**The task**: Look through the records below, and copy out every line that holds the string "https".
[Dataset extract Boundary: Start]
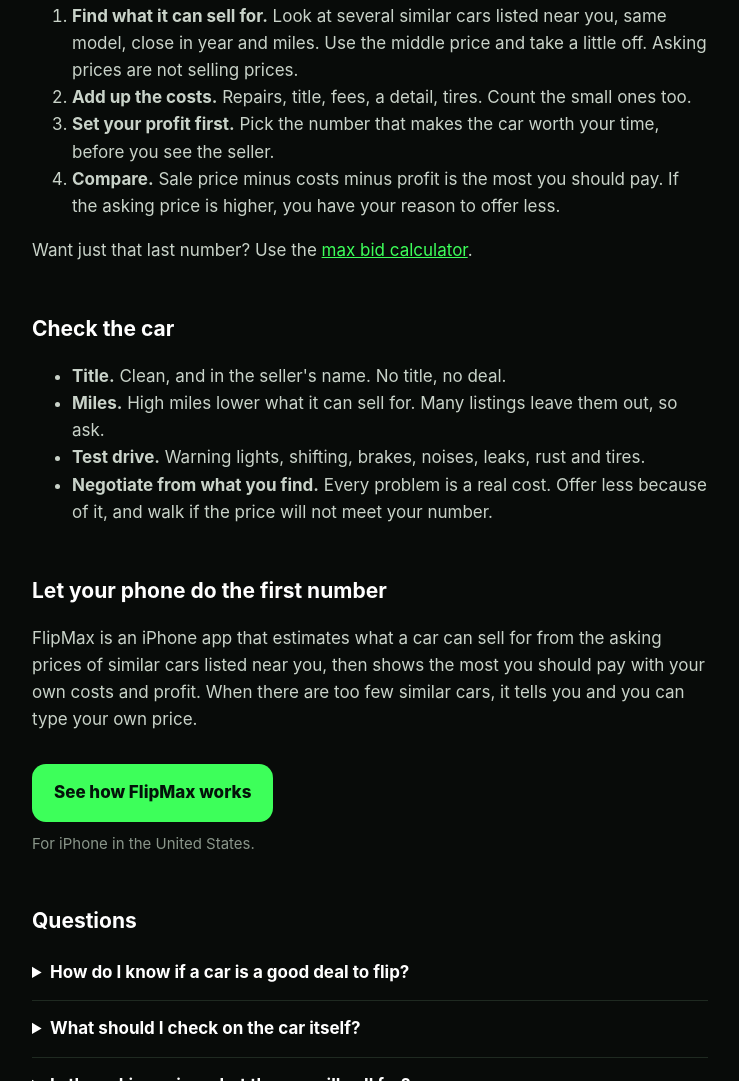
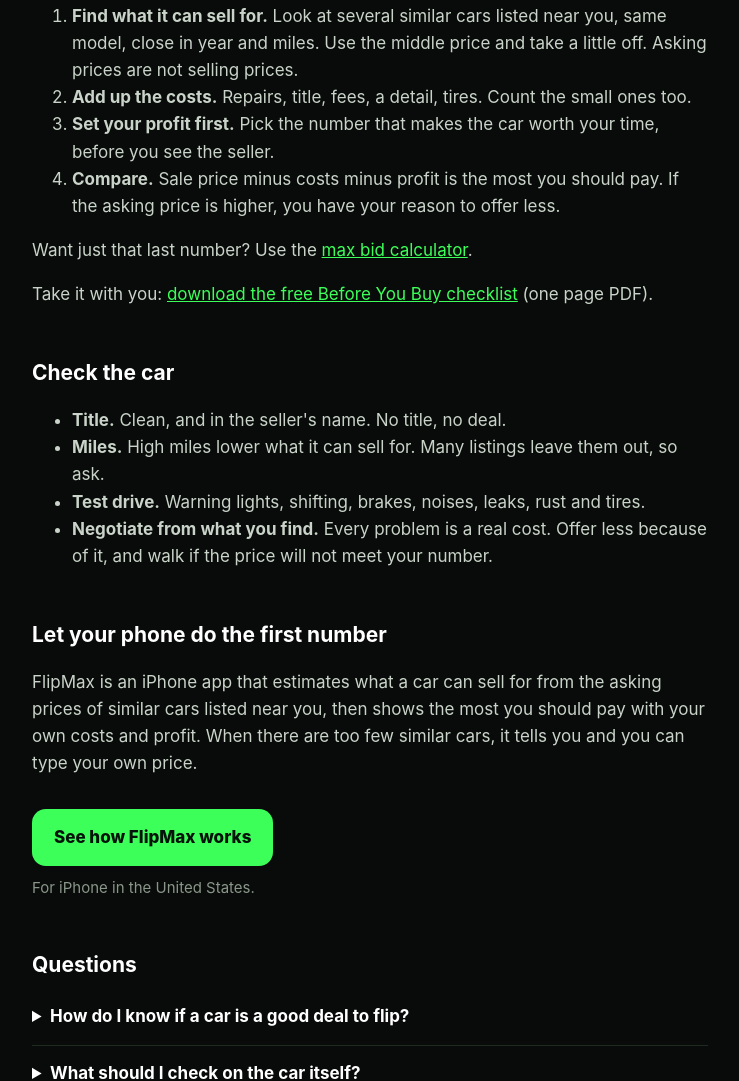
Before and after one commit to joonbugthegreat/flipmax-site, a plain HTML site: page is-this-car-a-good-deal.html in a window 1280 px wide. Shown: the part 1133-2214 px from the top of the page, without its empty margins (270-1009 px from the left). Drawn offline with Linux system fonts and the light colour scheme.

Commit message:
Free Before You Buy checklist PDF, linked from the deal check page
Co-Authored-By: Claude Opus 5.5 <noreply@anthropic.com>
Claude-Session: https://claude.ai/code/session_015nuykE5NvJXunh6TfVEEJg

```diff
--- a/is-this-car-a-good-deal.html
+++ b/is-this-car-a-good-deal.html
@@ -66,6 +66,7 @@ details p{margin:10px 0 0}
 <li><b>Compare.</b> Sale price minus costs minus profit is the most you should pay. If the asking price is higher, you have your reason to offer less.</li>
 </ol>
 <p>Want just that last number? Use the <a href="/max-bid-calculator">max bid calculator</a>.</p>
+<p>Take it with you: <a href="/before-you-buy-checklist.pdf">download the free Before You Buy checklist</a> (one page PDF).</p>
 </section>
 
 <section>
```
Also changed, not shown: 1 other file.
[Dataset extract Boundary: End]
[Dataset extract Boundary: Start]
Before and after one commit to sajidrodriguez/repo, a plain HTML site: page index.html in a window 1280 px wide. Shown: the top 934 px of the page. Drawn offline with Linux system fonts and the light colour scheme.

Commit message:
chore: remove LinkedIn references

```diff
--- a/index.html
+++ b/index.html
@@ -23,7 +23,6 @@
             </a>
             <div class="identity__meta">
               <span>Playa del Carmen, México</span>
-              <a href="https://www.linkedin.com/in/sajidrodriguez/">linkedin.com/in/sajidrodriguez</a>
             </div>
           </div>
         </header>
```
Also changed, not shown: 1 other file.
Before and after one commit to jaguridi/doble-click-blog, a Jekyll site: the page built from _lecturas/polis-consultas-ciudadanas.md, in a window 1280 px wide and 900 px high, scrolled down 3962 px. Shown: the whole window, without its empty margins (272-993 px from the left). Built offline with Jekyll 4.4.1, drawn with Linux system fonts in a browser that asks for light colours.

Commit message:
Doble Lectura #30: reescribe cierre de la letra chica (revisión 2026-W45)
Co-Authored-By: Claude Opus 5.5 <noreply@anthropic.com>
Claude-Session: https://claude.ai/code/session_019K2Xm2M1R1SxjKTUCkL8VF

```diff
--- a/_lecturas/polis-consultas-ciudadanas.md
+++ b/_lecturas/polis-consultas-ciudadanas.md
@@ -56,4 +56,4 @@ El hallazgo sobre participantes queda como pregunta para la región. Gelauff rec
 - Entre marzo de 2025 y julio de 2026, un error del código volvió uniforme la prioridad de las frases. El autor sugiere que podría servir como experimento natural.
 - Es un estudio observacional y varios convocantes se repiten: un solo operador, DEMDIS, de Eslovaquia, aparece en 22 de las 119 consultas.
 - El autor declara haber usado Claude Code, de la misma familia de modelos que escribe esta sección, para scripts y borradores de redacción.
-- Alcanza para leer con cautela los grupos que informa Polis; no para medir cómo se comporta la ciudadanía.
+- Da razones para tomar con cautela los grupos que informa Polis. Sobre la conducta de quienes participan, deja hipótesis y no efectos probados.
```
[Dataset extract Boundary: End]
**Answer to the problem**:
Claude-Session: https://claude.ai/code/session_015nuykE5NvJXunh6TfVEEJg
-              <a href="https://www.linkedin.com/in/sajidrodriguez/">linkedin.com/in/sajidrodriguez</a>
Claude-Session: https://claude.ai/code/session_019K2Xm2M1R1SxjKTUCkL8VF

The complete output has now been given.